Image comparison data
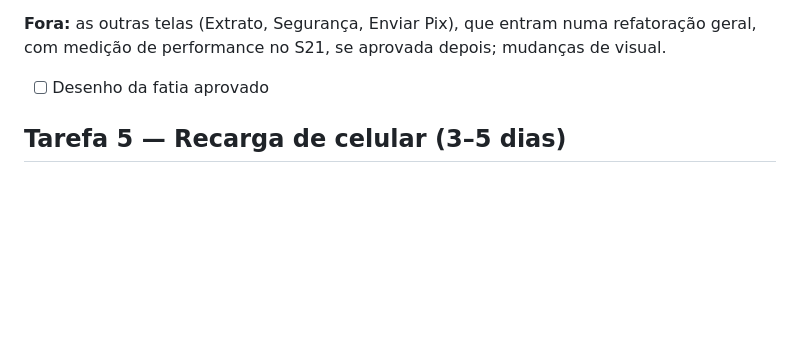
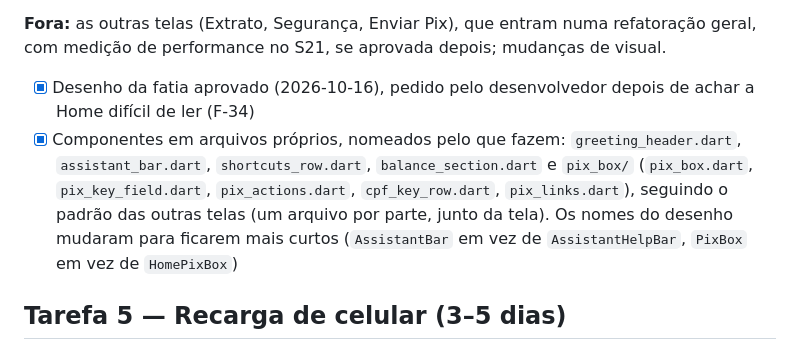
Before and after one commit to renatomf/next-bank, a Markdown page: docs/plans/v1.1.0-produtos-do-dia-a-dia.md, the part around the change. Rendered like a GitHub page; blank space fills up the shorter version.

Commit message:
docs: record the Home's readability finding and its refactor
F-34 joins the findings log: the Home broke the readability rule, which
the task's design did not guard, so new screens' designs list their
components and files. The plan marks task 4.3 done.

Co-Authored-By: Claude Opus 5.5 <noreply@anthropic.com>

```diff
--- a/docs/plans/v1.1.0-produtos-do-dia-a-dia.md
+++ b/docs/plans/v1.1.0-produtos-do-dia-a-dia.md
@@ -498,7 +498,8 @@ A `HomeScreen` fica só com a montagem: o cabeçalho, a ordem das seções, os e
 
 **Fora:** as outras telas (Extrato, Segurança, Enviar Pix), que entram numa refatoração geral, com medição de performance no S21, se aprovada depois; mudanças de visual.
 
-- [ ] Desenho da fatia aprovado
+- [x] Desenho da fatia aprovado (2026-10-16), pedido pelo desenvolvedor depois de achar a Home difícil de ler (F-34)
+- [x] Componentes em arquivos próprios, nomeados pelo que fazem: `greeting_header.dart`, `assistant_bar.dart`, `shortcuts_row.dart`, `balance_section.dart` e `pix_box/` (`pix_box.dart`, `pix_key_field.dart`, `pix_actions.dart`, `cpf_key_row.dart`, `pix_links.dart`), seguindo o padrão das outras telas (um arquivo por parte, junto da tela). Os nomes do desenho mudaram para ficarem mais curtos (`AssistantBar` em vez de `AssistantHelpBar`, `PixBox` em vez de `HomePixBox`)
 
 ## Tarefa 5 — Recarga de celular (3–5 dias)
 - [ ] Desenho da fatia aprovado, com ADR se a porta do provedor pedir decisão de arquitetura
```
Also changed, not shown: docs/security/controles-de-seguranca.md (+1 -0 lines).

*Task description*
Look through the data above. Each line containing the word "docs" needs to be copied.

*Your response*
Before and after one commit to renatomf/next-bank, a Markdown page: docs/plans/v1.1.0-produtos-do-dia-a-dia.md, the part around the change. Rendered like a GitHub page; blank space fills up the shorter version.
docs: record the Home's readability finding and its refactor
--- a/docs/plans/v1.1.0-produtos-do-dia-a-dia.md
+++ b/docs/plans/v1.1.0-produtos-do-dia-a-dia.md
Also changed, not shown: docs/security/controles-de-seguranca.md (+1 -0 lines).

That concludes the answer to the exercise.